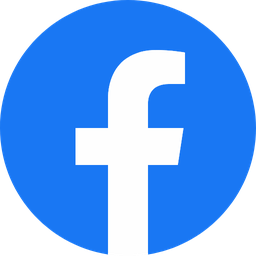
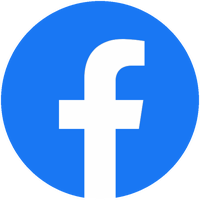
Íconos Instagram y Facebook oficiales del usuario (tira ICONOS REDES)

diff --git a/web/assets/iconos/README.md b/web/assets/iconos/README.md
@@ -1,13 +1,15 @@
-# Íconos del proyecto (PNG 256×256, fondo transparente)
+# Íconos del proyecto (PNG con fondo transparente (200–256 px))
 
 Se usan por defecto en las plantillas Aprobado y Conoce; si el usuario carga sus propios íconos desde Drive (nombres con whatsapp, instagram, facebook, canal, ubicacion), estos tienen prioridad.
 
 | Archivo | Origen | Notas |
 |---|---|---|
 | icono_whatsapp.png | Wikimedia Commons `WhatsApp.svg` (dominio público, verificado) | Se quitó la sombra difusa del SVG; marca registrada de Meta |
-| icono_instagram.png | Wikimedia Commons `Instagram_logo_2022.svg` | Licencia NO VERIFICADA desde esta sesión; marca registrada de Meta |
-| icono_facebook.png | Wikimedia Commons `Facebook_f_logo_(2019).svg` | Licencia NO VERIFICADA desde esta sesión; marca registrada de Meta |
+| icono_instagram.png | Recorte con máscara (cuadrado redondeado) de la tira «ICONOS REDES.png» del usuario (200×200) | Original del usuario; reemplaza el de Wikimedia (licencia no verificada); marca registrada de Meta |
+| icono_facebook.png | Recorte con máscara (círculo) de la tira «ICONOS REDES.png» del usuario (200×200) | Original del usuario; reemplaza el de Wikimedia (licencia no verificada); marca registrada de Meta |
 | icono_ubicacion.png | Material Design Icons `location_on` (Apache-2.0), color #E1141E | Pin genérico, no es marca |
 | icono_canal_whatsapp.png | Recorte circular de la insignia central del QR del Canal autorizado por el usuario | Original del usuario |
 
 Descarga autorizada expresamente por el usuario (2026-10-19). Preferir siempre los originales de Drive (`04_LOGOS_OFICIALES/ICONOS_REDES_Y_QR`) cuando estén disponibles.
+
+Nota 2026-10-19: los íconos sueltos oficiales (E:\ANIVERSARIO OVIEDO 2026\...\ICONOS_REDES) miden solo 73-81 px; usarlos bajaría la calidad, por eso Instagram y Facebook salen de la tira de 200 px. WhatsApp (dominio público verificado), ubicación (Apache-2.0) y Canal (original del usuario) no cambian; el WhatsApp de la tira trae un halo y el suelto es de 75 px.

diff --git a/docs/ESTADO_SESION.md b/docs/ESTADO_SESION.md
@@ -119,3 +119,4 @@ Bloqueo de exportación sin Montserrat, comprobación de dimensiones PNG, textos
 - Logo Oviedo Expréss: NO existe suelto en mayor tamaño en ese material; solo dentro de los banners «Atendemos aquí» (695x346 y 170x517). El máximo utilizable sigue siendo OVIEDO_EXPRESS_ORIGINAL.png (176x73). Pedir vectorial/PNG grande al diseñador.
 - Recomendación pendiente de OK: mover las 4 carpetas a una subcarpeta `material_fuente/` (ignorada por git, con README) y documentar en LEEME_RUTAS; no se hizo sin orden del dueño.
 - Orden (2026-10-19, a pedido del usuario): las 4 carpetas de material se movieron a `material_fuente/` (ignorada por git; 317 archivos verificados antes/después; MANIFIESTO.md con rutas originales). Entrada añadida en LEEME_RUTAS.md (respaldo previo en _respaldos\oviedo-studio-flyers_2026-10-19\).
+- Íconos (2026-10-19): Instagram y Facebook por defecto ahora salen de la tira «ICONOS REDES.png» del usuario (200x200, máscara exacta), sin la licencia dudosa de Wikimedia. Los íconos sueltos oficiales (73-81 px) NO se usaron: bajaban la calidad. WhatsApp, ubicación y Canal sin cambios. Verificado: exportación Aprobado Feed y Conoce Historia sin errores y con bordes limpios. NO VERIFICADO: licencia/uso del WhatsApp del repo frente al original del usuario (el original tiene halo).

■ **What to work on**
Looking at the data above, write out exactly the lines that start at the one containing "-| icono_instagram.png |" and end at the one containing "del usuario |"; include both and nothing beyond.

■ **Worked solution**
-| icono_instagram.png | Wikimedia Commons `Instagram_logo_2022.svg` | Licencia NO VERIFICADA desde esta sesión; marca registrada de Meta |
-| icono_facebook.png | Wikimedia Commons `Facebook_f_logo_(2019).svg` | Licencia NO VERIFICADA desde esta sesión; marca registrada de Meta |
+| icono_instagram.png | Recorte con máscara (cuadrado redondeado) de la tira «ICONOS REDES.png» del usuario (200×200) | Original del usuario; reemplaza el de Wikimedia (licencia no verificada); marca registrada de Meta |
+| icono_facebook.png | Recorte con máscara (círculo) de la tira «ICONOS REDES.png» del usuario (200×200) | Original del usuario; reemplaza el de Wikimedia (licencia no verificada); marca registrada de Meta |
 | icono_ubicacion.png | Material Design Icons `location_on` (Apache-2.0), color #E1141E | Pin genérico, no es marca |
 | icono_canal_whatsapp.png | Recorte circular de la insignia central del QR del Canal autorizado por el usuario | Original del usuario |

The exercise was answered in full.